Yesterday at my women’s bible study that I have the privilege of leading, we were discussing the very familiar scripture passage Mathew 5:13-16 where Jesus calls us the salt and light of the world.
We talked about the two and how we as believers are to influence the world around us. When Jesus calls us the salt of the earth, he also warns us that if the salt loses its saltiness, it is fit only to be trampled upon.
How can salt lose its saltiness?
Salt does not lose its chemical properties as such. But when you put a teaspoon of salt in a large jug of water, it is barely detectable. If we allow ourselves to be so diluted by the things of this world, our effectiveness as the salt of the earth is undetectable and our testimony falls short.
Take the time to think and reflect on whether we are in any way diluting our witness and testimony by imbibing worldly behaviours that would NOT reflect Christ likeness.
- Salt is meant to preserve – we are to preserve the moral standards of this society. Preserve against the decay that infiltrates from ungodly and evil ways.
- Salt causes one to thirst – eating salty food makes one thirsty, one of the reasons they always serve salted nuts at a bar is not because they just like us so much but it is more a strategy to make the customer buy more drinks. We are to create that thirst for Christ by how we live and what we say.
Salt adds flavour – we are here to be the seasoning that brings out the God-flavours of this earth. If we lose our saltiness how will people taste godliness.
Everyone is uniquely made by our creator, designed to be used for the people and circumstances we are in. Let us reflect and ensure to bring out the God-flavours to those around us and create a thirst for God in them.
How is salt harvested– one of the methods is by evaporation. The solution is boiled and what is left behind is the salt sediment.
When we go through difficult times, these trials can feel like the process of boiling and will reveal to us how much we are infused with the flavour of God or how much we are lacking. None of us relish going through a trial but a fiery trial can help us boil away that which we allowed ourselves to be diluted with and recapture and intensify that ‘salt’ in our life.
Salt if left in the container does not bring out its usefulness, it has to be sprinkled when required. The same way, we are to make ourselves available to be used where and when God wants us to.

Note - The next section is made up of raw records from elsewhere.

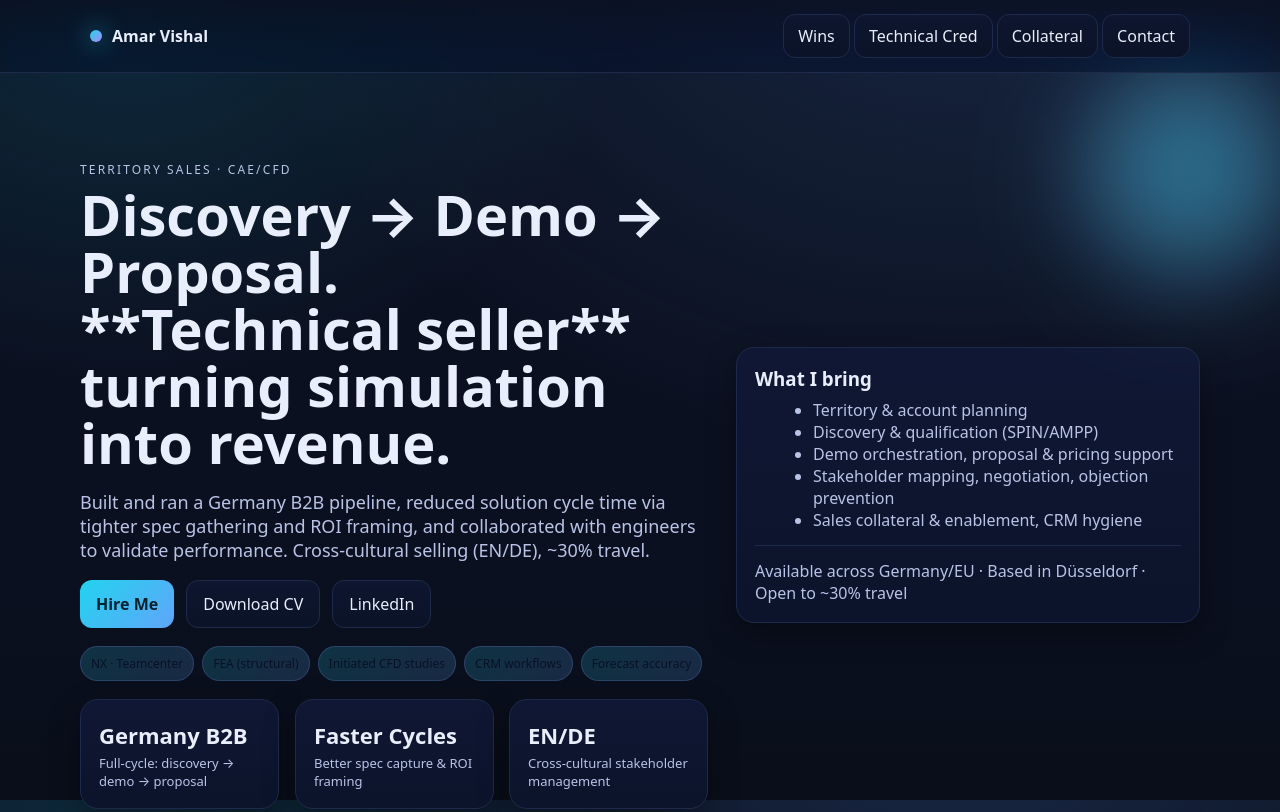
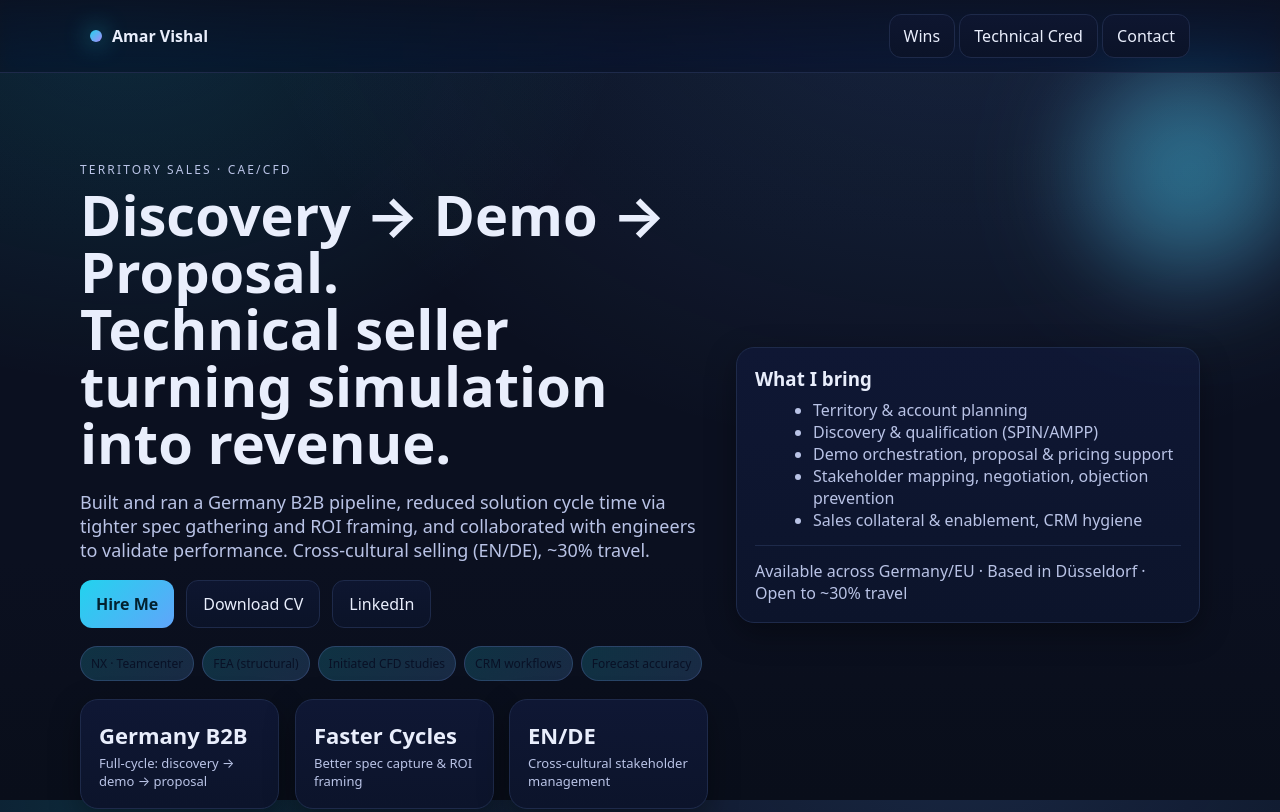
Before and after one commit to amarvishal01/sales-cae, a plain HTML site: page index.html in a window 1280 px wide. Shown: the top 812 px of the page. Drawn offline with Linux system fonts and the light colour scheme.

Commit message:
Update index.html

```diff
--- a/index.html
+++ b/index.html
@@ -104,7 +104,7 @@
       <nav>
         <a class="btn" href="#wins">Wins</a>
         <a class="btn" href="#tech">Technical Cred</a>
-        <a class="btn" href="#collateral">Collateral</a>
+       <!-- <a class="btn" href="#collateral">Collateral</a> --->
         <a class="btn" href="#contact">Contact</a>
       </nav>
     </div>
@@ -116,7 +116,7 @@
         <div>
           <div class="eyebrow">Territory Sales · CAE/CFD</div>
           <h1>Discovery → Demo → Proposal. <br />
-            **Technical seller** turning simulation into revenue.</h1>
+            Technical seller turning simulation into revenue.</h1>
           <p class="lead">Built and ran a Germany B2B pipeline, reduced solution cycle time via tighter spec gathering and ROI framing, and collaborated with engineers to validate performance. Cross‑cultural selling (EN/DE), ~30% travel.</p>
           <div class="cta">
             <a class="btn primary" href="#contact">Hire Me</a>
```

As we discussed at bible study about not losing our saltiness by allowing things of this world to dilute us, one of the ladies at my group shared a quote that was new to me and was a very apt analogy to this topic.
“Be a thermostat and not a thermometer.”
This might be familiar to you, but it was the first time I heard it. Let’s just dig a little into this.
Simply put, a thermometer reflects the temperature of its surroundings while a thermostat affects the temperature of its surroundings. A thermometer although valuable does not have the capacity to change the conditions of its surroundings. A thermostat has the power to implement change and it does not fluctuate.
For us: do we tend to be more like the thermometer and are influenced by the world around us and reflect accordingly or are we like the thermostat where we are set at God’s standard temperature. Despite our circumstances, we are steady and firm with our feet firmly planted in the Lord and His word. We do not fluctuate but instead have an impact and spread the influence of Christ around us.
We may not be able to change situations or people but we can have an effect on them. Our faith may not eradicate the trial but it can control the volume of fear and doubt it can create in our hearts.
God’s presence is a constant regardless of what we may go through. Let us be aware and cautious to not lose our saltiness by diluting ourselves with the things of this world. As followers of Christ we are called to make an impact around us for Christ. The ability to make that impact, that difference does not come from us but from the Spirit within us.
Our relationship with God should have an impact within us and in turn on everyone around us.